by Bruce David Forbes and Jeffrey H. Mahan, editors of Religion and Popular Culture in America, Third Edition
This guest post is published in conjunction with the meeting of the Popular Culture Association / American Culture Association taking place April 12-15 in San Diego. #pcaaca17
The campaign, election, and presidency of Donald Trump have received extensive analysis, especially political and demographic. When religion is considered, the dominant commentary has been about the substantial support supplied by white Christian evangelical voters. Yet there is also a more indirect, less obvious religious influence that might help explain Trump’s popularity. In Religion and Popular Culture in America, various authors explore four different relationships between religion and popular culture. One section on Popular Culture As Religion suggests that aspects of popular culture play roles often associated with traditional formal organized religions, providing meaning and values supported by rituals, symbol systems, and more.
The latest, third edition of our volume includes two new essays in this category about celebrity worship and about consumerism as religion, both of which seem particularly relevant in understanding the Trump phenomenon. In his essay, “Celebrity Worship as Parareligion,” ethnographer and practical theologian Pete Ward suggests that “celebrity represents a reformulation in fragmented form of the sacred.” In “A Religion of Shopping and Consumption,” Religious studies scholar Sarah McFarland Taylor examines assertions that the shopping mall has become a sacred space in a religion of consumption, that consumption itself comes to be seen as a center of meaning and value in the U.S. today. We might go further and wonder if portions of American evangelicalism have so integrated these cultural religions of celebrity and consumption that one of America’s most evident celebrity consumers seems simultaneously evangelical.
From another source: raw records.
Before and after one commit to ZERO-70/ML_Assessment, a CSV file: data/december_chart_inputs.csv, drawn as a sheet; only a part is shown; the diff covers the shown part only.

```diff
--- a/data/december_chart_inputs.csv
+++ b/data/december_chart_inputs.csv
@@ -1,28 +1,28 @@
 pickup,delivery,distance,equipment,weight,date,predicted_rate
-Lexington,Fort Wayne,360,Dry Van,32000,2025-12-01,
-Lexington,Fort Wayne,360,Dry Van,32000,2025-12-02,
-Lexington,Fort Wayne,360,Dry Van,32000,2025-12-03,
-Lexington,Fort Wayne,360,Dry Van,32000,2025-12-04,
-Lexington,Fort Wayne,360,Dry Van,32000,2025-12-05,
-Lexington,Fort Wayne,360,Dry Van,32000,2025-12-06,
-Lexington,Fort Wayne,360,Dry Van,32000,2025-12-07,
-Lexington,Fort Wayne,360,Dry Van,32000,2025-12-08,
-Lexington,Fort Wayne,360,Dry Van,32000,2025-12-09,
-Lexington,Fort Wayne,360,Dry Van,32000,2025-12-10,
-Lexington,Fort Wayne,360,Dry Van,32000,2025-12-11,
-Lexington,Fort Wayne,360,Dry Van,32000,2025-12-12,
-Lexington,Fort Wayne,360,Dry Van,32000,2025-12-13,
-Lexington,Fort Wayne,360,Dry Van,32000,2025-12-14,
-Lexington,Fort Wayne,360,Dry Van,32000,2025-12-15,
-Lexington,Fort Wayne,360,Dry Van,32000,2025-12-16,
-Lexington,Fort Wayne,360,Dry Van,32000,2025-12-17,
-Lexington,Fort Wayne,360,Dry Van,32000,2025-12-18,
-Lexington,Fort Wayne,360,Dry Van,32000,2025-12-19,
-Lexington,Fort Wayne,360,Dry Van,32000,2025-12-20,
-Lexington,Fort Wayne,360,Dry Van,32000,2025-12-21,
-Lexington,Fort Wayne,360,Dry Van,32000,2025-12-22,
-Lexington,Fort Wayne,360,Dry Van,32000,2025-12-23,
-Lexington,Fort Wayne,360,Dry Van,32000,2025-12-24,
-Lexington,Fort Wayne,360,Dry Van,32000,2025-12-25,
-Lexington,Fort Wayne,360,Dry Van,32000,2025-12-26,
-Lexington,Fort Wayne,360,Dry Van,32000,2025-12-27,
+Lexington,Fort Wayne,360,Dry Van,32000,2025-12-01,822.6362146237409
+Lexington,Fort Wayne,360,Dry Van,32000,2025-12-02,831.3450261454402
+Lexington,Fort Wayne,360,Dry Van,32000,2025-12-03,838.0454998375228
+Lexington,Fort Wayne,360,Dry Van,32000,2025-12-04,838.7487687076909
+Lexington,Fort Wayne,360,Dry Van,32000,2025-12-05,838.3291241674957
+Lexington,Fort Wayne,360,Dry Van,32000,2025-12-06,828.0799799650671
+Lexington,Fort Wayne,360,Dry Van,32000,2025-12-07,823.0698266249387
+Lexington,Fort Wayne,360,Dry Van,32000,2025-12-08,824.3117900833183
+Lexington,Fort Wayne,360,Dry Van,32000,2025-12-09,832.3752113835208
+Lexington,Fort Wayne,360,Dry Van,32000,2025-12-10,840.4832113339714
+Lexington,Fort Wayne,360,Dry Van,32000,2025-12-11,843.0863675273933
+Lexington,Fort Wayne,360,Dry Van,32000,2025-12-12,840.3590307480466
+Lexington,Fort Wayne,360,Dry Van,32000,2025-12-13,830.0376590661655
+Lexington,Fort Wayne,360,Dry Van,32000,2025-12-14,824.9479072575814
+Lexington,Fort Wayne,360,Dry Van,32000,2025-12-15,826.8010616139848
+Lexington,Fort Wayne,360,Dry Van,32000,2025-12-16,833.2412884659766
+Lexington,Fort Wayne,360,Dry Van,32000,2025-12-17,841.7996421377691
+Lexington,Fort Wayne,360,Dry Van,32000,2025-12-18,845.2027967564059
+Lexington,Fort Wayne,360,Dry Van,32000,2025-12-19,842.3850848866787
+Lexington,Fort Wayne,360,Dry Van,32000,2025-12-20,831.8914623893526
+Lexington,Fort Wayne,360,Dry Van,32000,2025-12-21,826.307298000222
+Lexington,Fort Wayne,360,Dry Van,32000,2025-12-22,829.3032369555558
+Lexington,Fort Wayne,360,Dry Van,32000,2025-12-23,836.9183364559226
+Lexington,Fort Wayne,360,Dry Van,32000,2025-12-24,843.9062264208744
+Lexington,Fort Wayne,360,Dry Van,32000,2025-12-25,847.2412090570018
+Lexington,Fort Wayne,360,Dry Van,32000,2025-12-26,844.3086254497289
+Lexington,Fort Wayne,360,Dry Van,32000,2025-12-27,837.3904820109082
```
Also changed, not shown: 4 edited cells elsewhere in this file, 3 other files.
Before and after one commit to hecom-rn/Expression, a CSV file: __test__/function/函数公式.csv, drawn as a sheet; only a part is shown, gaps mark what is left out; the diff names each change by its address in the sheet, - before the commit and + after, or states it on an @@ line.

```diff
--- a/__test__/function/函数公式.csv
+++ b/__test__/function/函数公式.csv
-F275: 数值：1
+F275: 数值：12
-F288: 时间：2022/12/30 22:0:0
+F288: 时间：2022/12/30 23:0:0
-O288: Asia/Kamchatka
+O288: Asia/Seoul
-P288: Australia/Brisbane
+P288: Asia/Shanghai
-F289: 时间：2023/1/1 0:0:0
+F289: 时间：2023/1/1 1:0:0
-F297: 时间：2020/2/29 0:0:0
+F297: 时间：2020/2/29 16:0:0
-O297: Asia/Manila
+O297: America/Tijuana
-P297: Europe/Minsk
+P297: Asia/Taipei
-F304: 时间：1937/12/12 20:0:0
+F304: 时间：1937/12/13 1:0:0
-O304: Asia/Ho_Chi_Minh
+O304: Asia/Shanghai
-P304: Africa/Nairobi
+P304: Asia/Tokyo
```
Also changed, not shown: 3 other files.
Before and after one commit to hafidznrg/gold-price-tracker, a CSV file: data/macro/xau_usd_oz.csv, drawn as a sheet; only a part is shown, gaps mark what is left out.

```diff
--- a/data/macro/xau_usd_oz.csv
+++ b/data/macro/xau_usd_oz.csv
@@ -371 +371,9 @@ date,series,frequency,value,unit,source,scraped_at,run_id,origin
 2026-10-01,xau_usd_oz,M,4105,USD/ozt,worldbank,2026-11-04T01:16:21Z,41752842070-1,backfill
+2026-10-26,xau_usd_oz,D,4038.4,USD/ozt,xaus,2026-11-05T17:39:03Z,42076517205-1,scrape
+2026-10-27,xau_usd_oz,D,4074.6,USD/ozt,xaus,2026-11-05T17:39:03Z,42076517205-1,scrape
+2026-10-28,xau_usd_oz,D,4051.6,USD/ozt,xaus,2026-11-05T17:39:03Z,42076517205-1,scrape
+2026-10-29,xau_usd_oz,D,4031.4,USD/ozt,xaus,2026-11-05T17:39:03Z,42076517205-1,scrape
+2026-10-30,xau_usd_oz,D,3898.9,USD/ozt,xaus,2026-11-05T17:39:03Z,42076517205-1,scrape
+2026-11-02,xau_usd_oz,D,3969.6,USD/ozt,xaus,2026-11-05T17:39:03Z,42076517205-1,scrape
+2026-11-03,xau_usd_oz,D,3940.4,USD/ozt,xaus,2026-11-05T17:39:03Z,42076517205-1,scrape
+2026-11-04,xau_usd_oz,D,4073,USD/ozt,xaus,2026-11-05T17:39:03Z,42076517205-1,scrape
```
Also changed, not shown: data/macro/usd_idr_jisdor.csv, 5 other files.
The point of this is not simply that consumerism and fascination with celebrities are pervasive in our society; even more, they are so deeply rooted and so strong that they might be seen as religious. Both of these aspects of American society provide partial, underlying factors in understanding the rise of Donald Trump, who was a public figure but ascended to more widespread recognition and celebrity as host of The Apprentice, and whose very public displays of wealth are an aspiration for many. One of the most basic principles of popular culture analysis is that popular culture both shapes us and reflects us, as a kind of feedback loop. Thus, they pertain not only to Donald Trump but to us all.
Bruce David Forbes is Professor of Religious Studies at Morningside College. He is the author of Christmas: A Candid History and America’s Favorite Holidays: Candid Histories.
Jeffrey H. Mahan holds the Ralph E. and Norma E. Peck Chair in Religion and Public Communication at the Iliff School of Theology. His books include Religion, Media, and Culture: An Introduction, Shared Wisdom, and American Television Genres.